__Prompt__: Down to the last line, print the entries below exactly, and keep every picture out of the copy.

__Available data__:
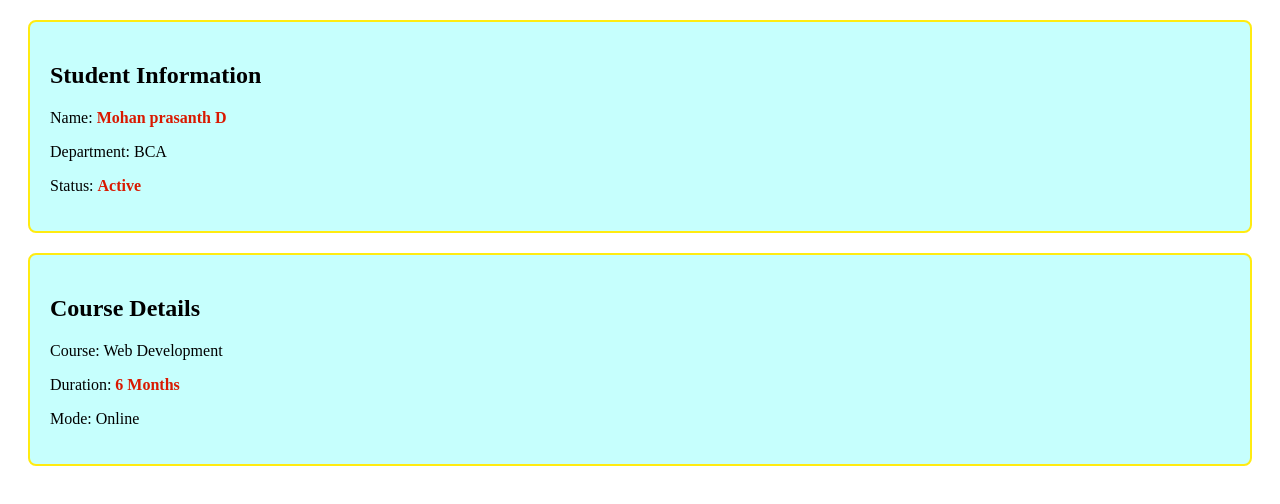
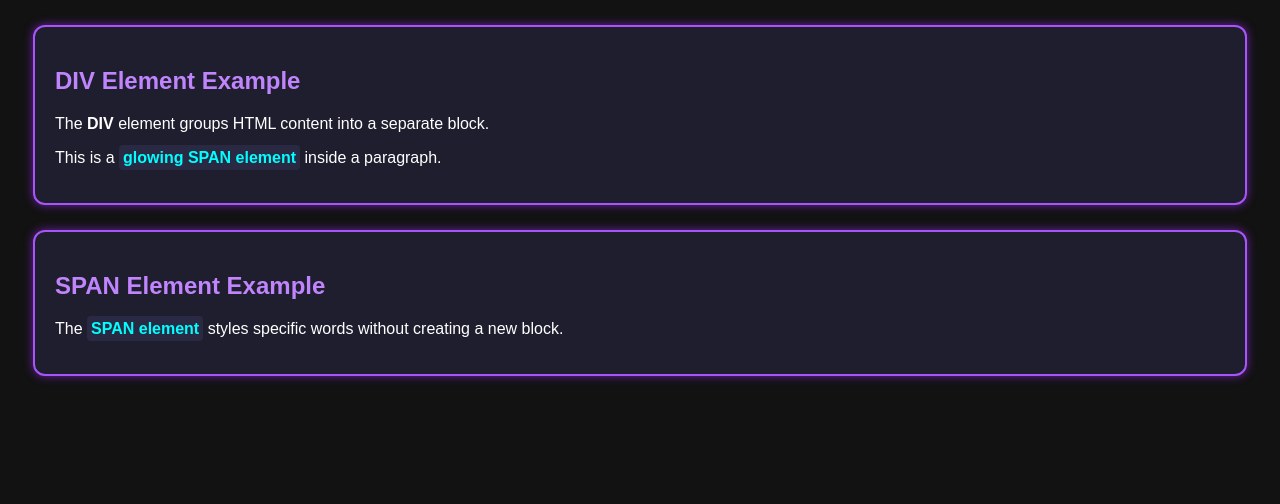
Before and after one commit to shafiqmohammed/pro4, a website: page index.html in a window 1280 px wide. Drawn offline with Linux system fonts and the light colour scheme.

Commit message:
Refactor index.html with new styles and contentp
Updated the HTML structure and styles for better presentation.

```diff
--- a/index.html
+++ b/index.html
@@ -1,77 +1,65 @@
+
 <!DOCTYPE html>
-
 <html lang="en">
-
 <head>
-
 <meta charset="UTF-8">
-
-
-
-    <title>DIV and SPAN Example 2</title>
+<title>DIV and SPAN Example</title>
 
 <style>
-
-        .card {
-
-            border: 2px solid rgb(255, 235, 17);
-
-            background-color: #c6fffd;
-
-            padding: 20px;
-
-              margin: 20px;
-
-            border-radius: 8px;
-
+body {
+    background-color: #121212;
+    font-family: Arial, sans-serif;
+    color: white;
 }
 
-
-
-        .important {
-
-            color: rgb(217, 25, 0);
-
-            font-weight: bold;
-
+.container {
+    background-color: #1e1e2f;
+    border: 2px solid #a855f7;
+    padding: 20px;
+    margin: 25px;
+    border-radius: 12px;
+    box-shadow: 0 0 10px #6b21a8;
 }
 
+h2 {
+    color: #c084fc;
+}
+
+.highlight {
+    color: #00ffff;
+    font-weight: bold;
+    background-color: #292944;
+    padding: 4px;
+    border-radius: 4px;
+}
 </style>
-
 </head>
 
 <body>
 
+<div class="container">
+    <h2>DIV Element Example</h2>
 
+    <p>
+        The <strong>DIV</strong> element groups HTML
+        content into a separate block.
+    </p>
 
-    <div class="card">
-
-        <h2>Student Information</h2>
-
-        <p>Name: <span class="important">Mohan prasanth D</span></p>
-
-        <p>Department: BCA</p>
-
-        <p>Status: <span class="important">Active</span></p>
-
+    <p>
+        This is a
+        <span class="highlight">glowing SPAN element</span>
+        inside a paragraph.
+    </p>
 </div>
 
+<div class="container">
+    <h2>SPAN Element Example</h2>
 
-
-    <div class="card">
-
-        <h2>Course Details</h2>
-
-        <p>Course: Web Development</p>
-
-        <p>Duration: <span class="important">6 Months</span></p>
-
-        <p>Mode: Online</p>
-
+    <p>
+        The <span class="highlight">SPAN element</span>
+        styles specific words without creating a new block.
+    </p>
 </div>
 
-
-
 </body>
-
 </html>
```
Lines whose indentation alone changed are shown as unchanged.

__Task response__:
Before and after one commit to shafiqmohammed/pro4, a website: page index.html in a window 1280 px wide. Drawn offline with Linux system fonts and the light colour scheme.

Commit message:
Refactor index.html with new styles and contentp
Updated the HTML structure and styles for better presentation.

```diff
--- a/index.html
+++ b/index.html
@@ -1,77 +1,65 @@
+
 <!DOCTYPE html>
-
 <html lang="en">
-
 <head>
-
 <meta charset="UTF-8">
-
-
-
-    <title>DIV and SPAN Example 2</title>
+<title>DIV and SPAN Example</title>
 
 <style>
-
-        .card {
-
-            border: 2px solid rgb(255, 235, 17);
-
-            background-color: #c6fffd;
-
-            padding: 20px;
-
-              margin: 20px;
-
-            border-radius: 8px;
-
+body {
+    background-color: #121212;
+    font-family: Arial, sans-serif;
+    color: white;
 }
 
-
-
-        .important {
-
-            color: rgb(217, 25, 0);
-
-            font-weight: bold;
-
+.container {
+    background-color: #1e1e2f;
+    border: 2px solid #a855f7;
+    padding: 20px;
+    margin: 25px;
+    border-radius: 12px;
+    box-shadow: 0 0 10px #6b21a8;
 }
 
+h2 {
+    color: #c084fc;
+}
+
+.highlight {
+    color: #00ffff;
+    font-weight: bold;
+    background-color: #292944;
+    padding: 4px;
+    border-radius: 4px;
+}
 </style>
-
 </head>
 
 <body>
 
+<div class="container">
+    <h2>DIV Element Example</h2>
 
+    <p>
+        The <strong>DIV</strong> element groups HTML
+        content into a separate block.
+    </p>
 
-    <div class="card">
-
-        <h2>Student Information</h2>
-
-        <p>Name: <span class="important">Mohan prasanth D</span></p>
-
-        <p>Department: BCA</p>
-
-        <p>Status: <span class="important">Active</span></p>
-
+    <p>
+        This is a
+        <span class="highlight">glowing SPAN element</span>
+        inside a paragraph.
+    </p>
 </div>
 
+<div class="container">
+    <h2>SPAN Element Example</h2>
 
-
-    <div class="card">
-
-        <h2>Course Details</h2>
-
-        <p>Course: Web Development</p>
-
-        <p>Duration: <span class="important">6 Months</span></p>
-
-        <p>Mode: Online</p>
-
+    <p>
+        The <span class="highlight">SPAN element</span>
+        styles specific words without creating a new block.
+    </p>
 </div>
 
-
-
 </body>
-
 </html>
```
Lines whose indentation alone changed are shown as unchanged.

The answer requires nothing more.